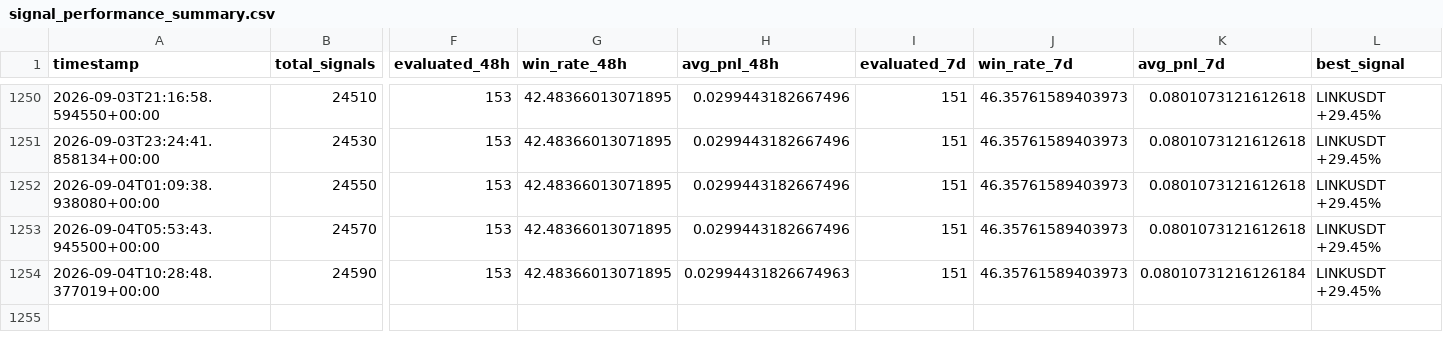
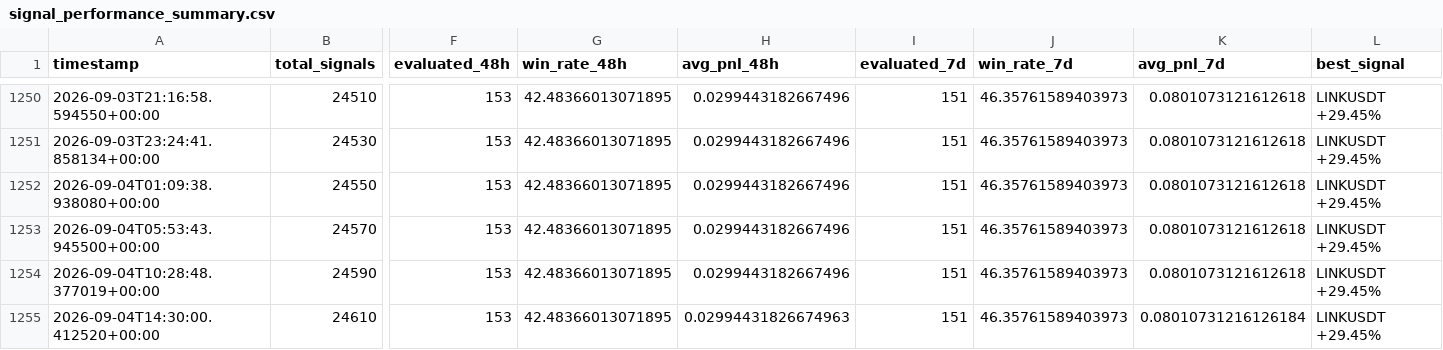
Before and after one commit to ZozoCodEx/crypto-signal-bot, a CSV file: crypto-signal-bot/signal_performance_summary.csv, drawn as a sheet; only a part is shown, gaps mark what is left out; rows hold the shown columns only; the diff names each change by its address in the sheet, - before the commit and + after, or states it on an @@ line.

```diff
--- a/crypto-signal-bot/signal_performance_summary.csv
+++ b/crypto-signal-bot/signal_performance_summary.csv
-H1254 (avg_pnl_48h): 0.02994431826674963
+H1254 (avg_pnl_48h): 0.0299443182667496
-K1254 (avg_pnl_7d): 0.08010731216126184
+K1254 (avg_pnl_7d): 0.0801073121612618
+row 1255: 2026-09-04T14:30:00.412520+00:00 | 24610 | 153 | 42.48366013071895 | 0.02994431826674963 | 151 | 46.35761589403973 | 0.08010731216126184 | LINKUSDT +29.45%
```
Also changed, not shown: crypto-signal-bot/market_regime.csv, crypto-signal-bot/opportunities.csv, 7 other files.
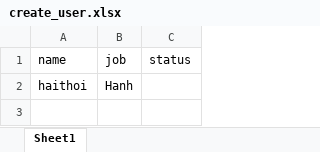
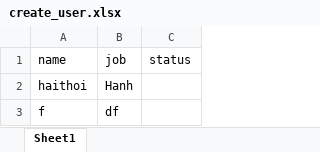
Before and after one commit to HongHanh95/APIAuto, an Excel workbook: data/create_user.xlsx, sheet Sheet1, drawn as a sheet; values as stored, in another font and other column widths than the file's, no borders; the diff names each change by its address in the sheet, - before the commit and + after, or states it on an @@ line.

```diff
--- a/data/create_user.xlsx (sheet Sheet1)
+++ b/data/create_user.xlsx (sheet Sheet1)
+row 3: f | df
```
Also changed, not shown: src/resource/PostUser.xlsx, target/classes/PostUser.xlsx, 38 other files.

Problem to work on | Would you copy the records word for word, without any of their pictures?

Solution to the problem |
Before and after one commit to ZozoCodEx/crypto-signal-bot, a CSV file: crypto-signal-bot/signal_performance_summary.csv, drawn as a sheet; only a part is shown, gaps mark what is left out; rows hold the shown columns only; the diff names each change by its address in the sheet, - before the commit and + after, or states it on an @@ line.

```diff
--- a/crypto-signal-bot/signal_performance_summary.csv
+++ b/crypto-signal-bot/signal_performance_summary.csv
-H1254 (avg_pnl_48h): 0.02994431826674963
+H1254 (avg_pnl_48h): 0.0299443182667496
-K1254 (avg_pnl_7d): 0.08010731216126184
+K1254 (avg_pnl_7d): 0.0801073121612618
+row 1255: 2026-09-04T14:30:00.412520+00:00 | 24610 | 153 | 42.48366013071895 | 0.02994431826674963 | 151 | 46.35761589403973 | 0.08010731216126184 | LINKUSDT +29.45%
```
Also changed, not shown: crypto-signal-bot/market_regime.csv, crypto-signal-bot/opportunities.csv, 7 other files.
Before and after one commit to HongHanh95/APIAuto, an Excel workbook: data/create_user.xlsx, sheet Sheet1, drawn as a sheet; values as stored, in another font and other column widths than the file's, no borders; the diff names each change by its address in the sheet, - before the commit and + after, or states it on an @@ line.

```diff
--- a/data/create_user.xlsx (sheet Sheet1)
+++ b/data/create_user.xlsx (sheet Sheet1)
+row 3: f | df
```
Also changed, not shown: src/resource/PostUser.xlsx, target/classes/PostUser.xlsx, 38 other files.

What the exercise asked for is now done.